EXERCISE OBJECTIVE ->
From the records below, copy out each line that has the word "import".

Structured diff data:
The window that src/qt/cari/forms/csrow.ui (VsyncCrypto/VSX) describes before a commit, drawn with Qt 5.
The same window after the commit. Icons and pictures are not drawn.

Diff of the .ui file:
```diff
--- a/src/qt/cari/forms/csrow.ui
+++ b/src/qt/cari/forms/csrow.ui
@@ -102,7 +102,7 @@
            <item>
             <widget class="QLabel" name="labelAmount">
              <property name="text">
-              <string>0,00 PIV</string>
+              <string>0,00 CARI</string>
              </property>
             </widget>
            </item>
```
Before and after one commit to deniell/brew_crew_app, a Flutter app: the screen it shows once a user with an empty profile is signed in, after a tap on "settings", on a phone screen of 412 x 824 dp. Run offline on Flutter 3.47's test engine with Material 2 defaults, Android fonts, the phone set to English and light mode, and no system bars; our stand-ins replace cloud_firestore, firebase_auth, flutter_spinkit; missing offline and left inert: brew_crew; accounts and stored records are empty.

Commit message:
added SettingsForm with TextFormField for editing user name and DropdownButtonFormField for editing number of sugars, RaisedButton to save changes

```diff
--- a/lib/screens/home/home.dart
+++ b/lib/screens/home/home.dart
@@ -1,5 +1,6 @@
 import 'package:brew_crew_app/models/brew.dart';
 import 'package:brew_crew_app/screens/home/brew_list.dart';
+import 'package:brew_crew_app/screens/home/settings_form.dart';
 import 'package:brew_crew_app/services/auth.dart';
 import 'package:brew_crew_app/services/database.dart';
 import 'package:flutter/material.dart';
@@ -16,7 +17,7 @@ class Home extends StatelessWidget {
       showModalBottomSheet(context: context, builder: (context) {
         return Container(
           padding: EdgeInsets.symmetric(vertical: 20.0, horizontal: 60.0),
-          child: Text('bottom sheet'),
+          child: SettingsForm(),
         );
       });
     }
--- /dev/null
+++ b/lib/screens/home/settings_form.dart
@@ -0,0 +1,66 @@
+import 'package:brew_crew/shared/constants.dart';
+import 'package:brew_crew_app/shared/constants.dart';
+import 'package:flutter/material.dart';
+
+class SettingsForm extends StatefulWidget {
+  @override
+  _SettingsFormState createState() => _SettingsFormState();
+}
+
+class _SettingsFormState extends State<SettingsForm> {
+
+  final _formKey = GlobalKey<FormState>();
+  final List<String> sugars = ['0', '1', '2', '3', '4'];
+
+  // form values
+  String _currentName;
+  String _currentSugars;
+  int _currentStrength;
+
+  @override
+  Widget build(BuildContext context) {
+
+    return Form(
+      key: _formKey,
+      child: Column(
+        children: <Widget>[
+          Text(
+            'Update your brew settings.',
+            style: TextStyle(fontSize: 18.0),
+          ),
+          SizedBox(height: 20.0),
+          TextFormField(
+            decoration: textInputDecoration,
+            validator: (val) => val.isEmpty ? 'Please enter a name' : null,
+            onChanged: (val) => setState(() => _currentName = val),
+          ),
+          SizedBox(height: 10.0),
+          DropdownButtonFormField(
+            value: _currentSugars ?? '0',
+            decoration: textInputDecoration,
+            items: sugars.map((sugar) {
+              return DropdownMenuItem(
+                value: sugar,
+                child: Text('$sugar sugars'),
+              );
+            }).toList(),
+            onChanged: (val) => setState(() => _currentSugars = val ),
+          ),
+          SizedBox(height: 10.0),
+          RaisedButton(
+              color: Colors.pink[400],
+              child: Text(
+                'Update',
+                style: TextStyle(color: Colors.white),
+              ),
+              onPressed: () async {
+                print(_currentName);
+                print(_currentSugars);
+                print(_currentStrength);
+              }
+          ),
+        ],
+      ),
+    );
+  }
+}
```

SOLUTION FOR THIS PROBLEM ->
 import 'package:brew_crew_app/models/brew.dart';
 import 'package:brew_crew_app/screens/home/brew_list.dart';
+import 'package:brew_crew_app/screens/home/settings_form.dart';
 import 'package:brew_crew_app/services/auth.dart';
 import 'package:brew_crew_app/services/database.dart';
 import 'package:flutter/material.dart';
+import 'package:brew_crew/shared/constants.dart';
+import 'package:brew_crew_app/shared/constants.dart';
+import 'package:flutter/material.dart';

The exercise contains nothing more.